he Unlikely Spy is the first novel written by Daniel Silva. It is an
impressive book. It is a spy thriller set in the middle of World War 2. The Allies are planning
to invade France, and the Germans desperately wish to know where the invasion will take place:
Normandy or Calais? - so that Rommel's troops can counterattack and drive them into the sea.
The Allies build an elaborate ruse to get the Nazis to believe that the invading army
is preparing to attack Calais. But if any German spy can penetrate the deception, the Germans will know the
truth and the invasion could be a disaster. Unknown to the Nazis, all of their spies have been captured an
either executed or turned into double agents, feeding false information back to Berlin. Unfortunately, radio
interceptions reveal to the British MI6 that there is still one uncompromised German spy, run by a different German spy network
that has not been nullified by British Intelligence. The German spy has been dormant for years, but now has been activated
and is looking for answers regarding the forthcoming invasion. This book is the story of that German spy, Catherine Blake (not her real name, of course) and Alfred
Vicary, the professor-turned-counter-intellegence expert who is trying to catch her. The plot is not quite as
good as Day of the Jackal, but it is pretty good. (I mention Day of the Jackal because it involves an assassination
attempt on Charles DeGaulle, and everyone know that DeGaulle was never assassinated, yet still the book is a wonderful

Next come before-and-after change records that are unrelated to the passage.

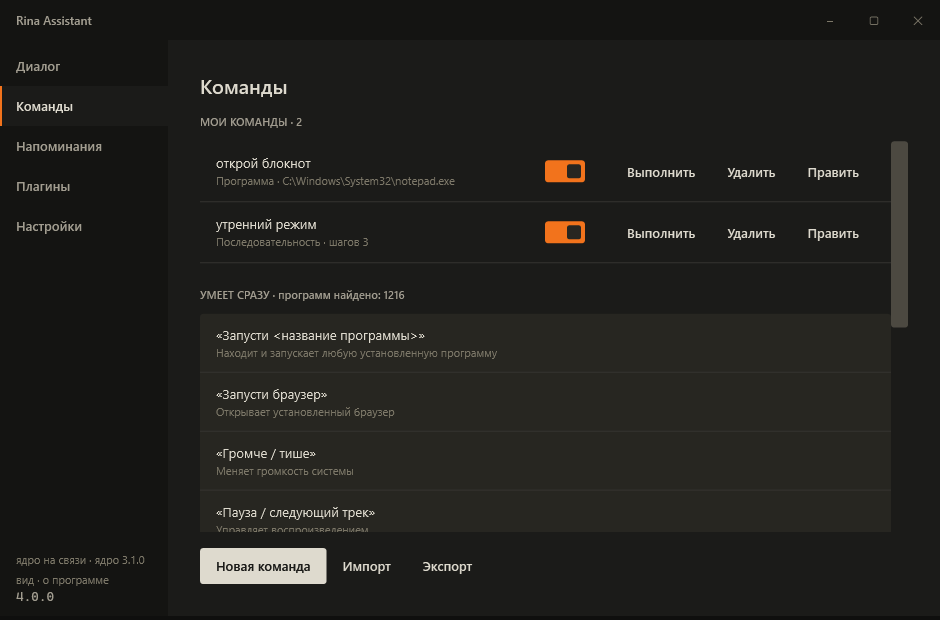
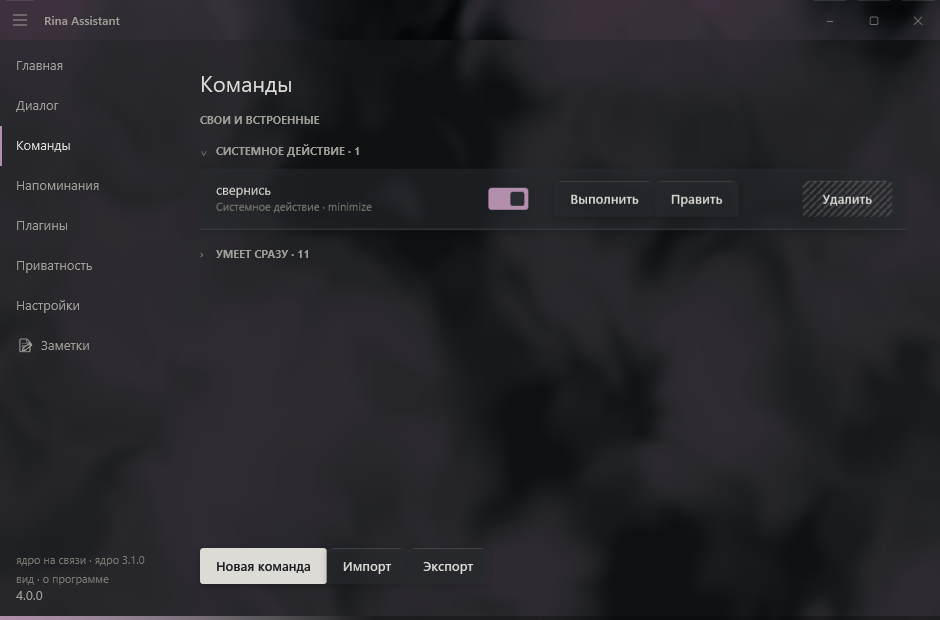
C04: README как продуктовая страница (без видео)
Первый экран перестроен под того, кто решает, стоит ли пробовать: фраза о
ценности, приватность рядом с ней, снимок главной, установка в пять минут
и три фразы, которые можно сказать сразу. Техническая глубина осталась —
она ниже, а не первой.

Видео не сделано: записать его я не могу, и делать вид, что пункт закрыт
целиком, не стану. В плане стоит «частично».

README успел прогнить, и это главное, что тут выяснилось. «Одиннадцать
системных действий» при шестнадцати, «две отделки» при трёх, «четыре
поверхности, семнадцать угроз» при шести и двадцати двух, «39 проверок»
при шестидесяти пяти. Снимки сняты 8 сентября — до переделки интерфейса,
то есть показывали программу, которой больше нет. Ничего из этого никто не
заметил, потому что никто и не смотрел.

Снимки пересняты из нынешней сборки, включая страницу приватности и
главную, которых на странице не было вовсе.

Числа, которые называет страница, теперь сверяются. Продуктовую страницу
читает тот, кто решает, попробовать ли; число в ней — та часть, которой
верят не проверяя, и ровно поэтому она гниёт. Сверяются отделки,
системные действия, виды шага, поверхности и угрозы, число проверок в
наборе (у самого набора и спрашивается) и наличие каждого снимка.

Сломано в обе стороны: README отстал от числа действий; в системе стало на
действие больше, а README не знает; снимок пропал.

Регресс: 65 проверок, 0 провалов.

diff --git a/tools/check_docs.py b/tools/check_docs.py
@@ -255,6 +255,89 @@ check("старых скриншотов в README нет",
       not re.search(r"docs/0\d-\w+\.png", readme),
       "| это интерфейс, которого больше не существует")
 
+# ---------------------------------------------------------------------------
+# The numbers the README quotes (`4.0b-C04`)
+# ---------------------------------------------------------------------------
+#
+# A product page is read by somebody deciding whether to try the thing, and
+# a number in it is the part they believe without checking. Which is exactly
+# how it rots: the code moves, the sentence stays, and the sentence is what
+# the reader takes away.
+#
+# It had rotted. "Eleven system actions" when there were sixteen, "two
+# finishes" when there were three, "four surfaces, seventeen threats" when
+# there were six and twenty-two, "39 checks" when there were sixty-five.
+# None of it was noticed by anybody, because nothing was looking.
+import json
+import subprocess
+
+print()
+print("=== числа, которые называет README ===")
+
+
+def quoted(word, said):
+    """Does the README say this number for this thing?"""
+    return said in readme
+
+
+with io.open(os.path.join(ROOT, "docs", "design", "tokens.json"),
+             encoding="utf-8") as handle:
+    finishes = len(json.load(handle)["finishes"])
+
+model = io.open(os.path.join(ROOT, "docs", "security", "THREAT-MODEL.md"),
+                encoding="utf-8").read()
+threats = len(re.findall(r"^### T-", model, re.MULTILINE))
+surfaces = len(re.findall(r"^## Поверхность", model, re.MULTILINE))
+
+sys.path.insert(0, ROOT)
+from voice.user_commands import COMMAND_TYPES, STEP_ONLY, SYSTEM_ACTIONS
+
+#: Numbers written out as words, because that is how a page for people
+#: writes them. A page that said "16 actions" would read like a table.
+WORDS = {
+    2: "Two", 3: "Three", 4: "Four", 5: "Five", 6: "Six", 7: "Seven",
+    11: "Eleven", 16: "Sixteen", 17: "seventeen", 22: "twenty-two",
+}
+
+check(f"отделок в README столько же, сколько в системе ({finishes})",
+      quoted("finishes", f"{WORDS.get(finishes, finishes)} finishes"),
+      f"| ждали «{WORDS.get(finishes, finishes)} finishes»")
+
+check(f"системных действий ({len(SYSTEM_ACTIONS)})",
+      quoted("actions", f"{WORDS.get(len(SYSTEM_ACTIONS))} actions"),
+      f"| ждали «{WORDS.get(len(SYSTEM_ACTIONS))} actions»")
+
+check(f"видов шага ({len(STEP_ONLY)})",
+      quoted("steps", f"{WORDS.get(len(STEP_ONLY), '').lower()} more exist"),
+      f"| ждали «{WORDS.get(len(STEP_ONLY), '').lower()} more exist»")
+
+check(f"поверхностей и угроз ({surfaces} и {threats})",
+      f"{WORDS.get(surfaces)} surfaces" in readme
+      and f"{WORDS.get(threats)} threats" in readme,
+      f"| ждали «{WORDS.get(surfaces)} surfaces, {WORDS.get(threats)} threats»")
+
+# The number of checks comes from the suite itself: asking it is the only
+# way to be sure, and the suite is what the sentence is about.
+try:
+    listed = subprocess.run(
+        [sys.executable, os.path.join(ROOT, "tools", "regress.py"), "--list"],
+        capture_output=True, text=True, encoding="utf-8", timeout=120).stdout
+    total = re.search(r"всего:\s*(\d+)", listed or "")
+    if total:
+        check(f"проверок в README столько же, сколько в наборе ({total.group(1)})",
+              f"# {total.group(1)} checks" in readme,
+              f"| ждали «# {total.group(1)} checks»")
+    else:
+        check("набор сказал, сколько в нём проверок", False, f"| {listed[-80:]}")
+except subprocess.TimeoutExpired:
+    check("набор ответил, сколько в нём проверок", False, "| не дождались")
+
+# Every screenshot the README points at exists. A picture that does not open
+# is a broken promise on the page that makes the first impression.
+missing = [name for name in re.findall(r'src="(docs/screens/[^"]+)"', readme)
+           if not os.path.exists(os.path.join(ROOT, name.replace("/", os.sep)))]
+check("все снимки на месте", missing == [], f"| нет: {missing}")
+
 print()
 print("ИТОГО ошибок:", fails)
 sys.exit(1 if fails else 0)

diff --git a/README.md b/README.md
@@ -14,26 +14,55 @@ A desktop voice assistant for Windows — launches your apps, keeps your timers,
 
 ---
 
-## About
+## Say it, and it happens
 
-**Rina Assistant** listens, understands what you asked for, and does it: opens the program you named even if you named it in the wrong alphabet, sets a timer, changes the volume, does the arithmetic, searches the web, or — if you enable it — answers the question with a language model running on your own machine.
+**Rina Assistant** listens, works out what you asked for, and does it: opens the
+program you named even if you named it in the wrong alphabet, sets a timer,
+changes the volume, does the arithmetic, searches the web, or — if you switch it
+on — answers with a language model running on your own machine.
 
-Everything runs locally by default. No account, no cloud service, no telemetry.
+**Everything runs on your computer.** No account, no cloud service, no
+telemetry. There is a page inside the program that lists every single thing it
+has remembered about you, and a button to make it forget any of it.
 
-Rina Assistant is developed as part of the **NeuroSync Foundry** ecosystem.
+<p align="center">
+  <img src="docs/screens/home.png" width="760"><br>
+  <sub>She is one shape when waiting, another when listening, another when
+  answering — the window says what is happening without a word for it.</sub>
+</p>
 
 ---
 
-## Screenshots
+## Try it in five minutes
+
+Requires **Windows**, **Python 3.10+** and **.NET 9**.
+
+```bash
+git clone https://github.com/Luna-coreX/RinaAssistant.git
+cd RinaAssistant
+pip install -r requirements.txt
+dotnet run --project shell/Rina.Shell
+```
+
+The shell starts the core itself — you never run it separately. On the first
+launch a short wizard asks which voice and which recognition you want and
+downloads only those.
+
+Then say — or type — **«открой блокнот»**, **«поставь таймер на 5 минут»**,
+**«сколько будет 17 на 23»**.
+
+---
+
+## What it looks like
 
 | | |
 |---|---|
-| <img src="docs/screens/dialog.png" width="420"> | <img src="docs/screens/commands.png" width="420"> |
-| **Dialogue** — the conversation, the input line, two modes | **Commands** — your own phrases, sequences, and what she can do already |
-| <img src="docs/screens/reminders.png" width="420"> | <img src="docs/screens/plugins.png" width="420"> |
-| **Reminders** — timers, alarms, reminders | **Plugins** — install, enable, and each plugin's own page |
-| <img src="docs/screens/settings.png" width="420"> | |
-| **Settings** — the core sends the meaning, the shell decides the look | |
+| <img src="docs/screens/commands.png" width="420"> | <img src="docs/screens/privacy.png" width="420"> |
+| **Commands** — your own, grouped by kind; the built-in ones folded away | **What Rina knows about me** — every stored thing, and a way to forget it |
+| <img src="docs/screens/dialog.png" width="420"> | <img src="docs/screens/reminders.png" width="420"> |
+| **Dialogue** — the conversation, with who said what and when | **Reminders** — timers, alarms, and reminders tied to a program |
+| <img src="docs/screens/plugins.png" width="420"> | <img src="docs/screens/settings.png" width="420"> |
+| **Plugins** — install, switch on, each with a page of its own | **Settings** — the core sends the meaning, the shell decides the look |
 
 ---
 
@@ -73,9 +102,25 @@ Speech synthesis and recognition are pluggable — pick what suits the machine.
 
 The models live in the core, the microphone and the speaker in the shell — the sound travels between them over a channel of its own, so a second of speech never queues behind a button press.
 
-### Commands and sequences
+### Commands, assembled as a graph
 
-Six kinds of user commands — launch an app, open a folder, open a website, say something, run a system action, or run a **sequence** that chains several steps with pauses. Built from an editor, not typed as a string. Commands can be exported and imported between machines; anything imported arrives **disabled**, so nothing runs before you have looked at it.
+A command is a **graph**: steps stand as nodes with wires between them, and a
+simple command is a graph of one node. Six kinds of thing can happen — launch an
+app, open a folder, open a website, say something, run a system action, run a
+sequence — and seven more exist only as steps inside one: wait, repeat N times,
+repeat while, if/else, stop the scenario, call another command, remember a
+value.
+
+Conditions can ask about the world as well as the clock: which program is in
+front, whether one is running, whether a file exists, whether Ollama answers,
+the time, the day, a value you set earlier in the same run.
+
+Nodes are dragged onto the ports between other nodes, and «Проверить» runs the
+graph without saving it — lighting each step green as it goes and red where it
+stops.
+
+Commands can be exported and imported between machines; anything imported
+arrives **disabled**, so nothing runs before you have looked at it.
 
 ### Reminders
 
@@ -83,7 +128,8 @@ Timers, alarms and reminders in plain language — "поставь таймер 
 
 ### System control
 
-Eleven actions: volume up/down/mute, media next/previous/play-pause, lock, screenshot, sleep, restart, shutdown. Destructive ones always ask first, and the question shows **what will happen** rather than the action's name — a single misheard phrase can never power off the machine.
+Sixteen actions: volume up/down/mute, media next/previous/play-pause, lock,
+screenshot, sleep, restart, shutdown, and the ones that move Rina's own window. Destructive ones always ask first, and the question shows **what will happen** rather than the action's name — a single misheard phrase can never power off the machine.
 
 ### Answers
 
@@ -101,7 +147,7 @@ See [`docs/plugins/WRITING-PLUGINS.md`](docs/plugins/WRITING-PLUGINS.md).
 
 ### Interface
 
-Two finishes (silver and black) with a choice of accent, five interface languages (Русский, English, Українська, Español, Deutsch), a floating command bar, tray integration, autostart, global hotkeys, and a full history with export.
+Three finishes (silver, black and graphite) with a choice of accent, five interface languages (Русский, English, Українська, Español, Deutsch), a floating command bar, tray integration, autostart, global hotkeys, and a full history with export.
 
 The design is a document, not a mood: [`docs/design/SYSTEM.md`](docs/design/SYSTEM.md). Every colour pair is checked for contrast, and the drawn window is compared with the tokens pixel by pixel.
 
@@ -162,20 +208,18 @@ is cheaper than reconstructing it from the log.
 
 ---
 
-## Installation
+## Installation, in more detail
 
-Requires **Windows**, **Python 3.10+** and **.NET 9** for the shell.
+The short version is at the top. What is worth knowing beyond it:
 
-```bash
-git clone https://github.com/Luna-coreX/RinaAssistant.git
-cd RinaAssistant
-pip install -r requirements.txt
-dotnet run --project shell/Rina.Shell
-```
+The shell takes the Python from the project's environment if there is one, and
+only then whatever is in `PATH`. The voices and the recognition models are
+installed **in the environment**, so a core started with "just python" comes up
+and honestly reports that it has no engines.
 
-The shell starts the core itself — you do not run it separately. It takes the Python from the project's environment if there is one, and only then whatever is in `PATH`: the voices and the recognition models are installed **in the environment**, and a core started with "just python" comes up and honestly reports that it has no engines.
-
-Voice engines are optional and listed in `requirements.txt` — install the ones you intend to use. Some (Vosk, Piper) need a model file downloaded separately.
+Voice engines are optional and listed in `requirements.txt`. The first-run
+wizard installs the ones you pick; you can also install them by hand. Some
+(Vosk, Piper) need a model file, which the wizard downloads.
 
 ### Optional: local AI answers
 
@@ -192,7 +236,7 @@ Rina talks to `http://localhost:11434` by default and warns you plainly if you p
 ## Development
 
 ```bash
-python tools/regress.py          # 39 checks, about two minutes
+python tools/regress.py          # 65 checks, about four minutes
 python tools/regress.py --list   # what they are
 ```
 
@@ -216,7 +260,10 @@ Full plan: [`docs/ROADMAP.md`](docs/ROADMAP.md).
 
 ## Security
 
-What we defend against, from whom, and with what — [`docs/security/THREAT-MODEL.md`](docs/security/THREAT-MODEL.md). Four surfaces, seventeen threats, and for each of them the **residual risk** written down, because a defence without one has stopped being thought about.
+What we defend against, from whom, and with what — [`docs/security/THREAT-MODEL.md`](docs/security/THREAT-MODEL.md). Six surfaces, twenty-two threats, and for each of them the **residual risk**
+written down, because a defence without one has stopped being thought about.
+The sweep that walks that document rather than a list somebody maintains is
+`tools/test_security.py`.
 
 Reporting a vulnerability: [`SECURITY.md`](SECURITY.md).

novel of suspense. In The Unlikely Spy, the reader knows that the Germans did not learn the truth of Operation Overlord,
so Catherine Blake is doomed to failure, but Silva still does a fine job of manufacturing suspense.)
This novel is suspenseful. Blake is resourceful, and she is ruthless. In fact, it almost seems too easy for
her. Meanwhile, Professor Vicary is often thwarted in his efforts by his superior officer - is there, in fact, a pro-German
agent inside MI6?
Silva takes us to the German side of the English Channel, the reader gets to see the maneuvering of the
various German intelligence agencies, and their ruthless rivalry with each other. The menace of these meetings is well done.
Silva also paints a fine portrait of the German paratrooper who parachutes into England to assist Blake, plus
the traitorous English farmer who aids him (he's not really English, he is a bitter ex-IRA guy), and the young girl who lives
near the farm who sees more than she should. The only character that didn't work out so well (in my opinion) is Robert Jordan,
the American engineer in charge of constructing the Mulberries (artifical harbors were needed to bring ashore supplies at Normandy,
which doesn't have a natural harbor). The book starts out describing Jordan, but then he disappears for a few hundred pages, and
when he resurfaces a few hundred pages later, Jordan is mostly a cardboard character.
One point that was a mystery for me - how did Catherine Blake get the combination to Robert Jordan's
safe? Did I just miss the explanation, reading through the paragraphs too quickly?
Apparently, this plot line is quite similar to Follet's book The Eye of the Needle - in which a German
spy learns about the Allies plans for the Normandy invasion and tries to tell Berlin. I haven't read that book, but now
I am keen to look it up, so see how Follet (an expert novelist himself) handles this same subject as Daniel Silva. I enjoyed
The Unlikely Spy, I will have to check out Silva's second book, which I think is The Mark of the Assassin.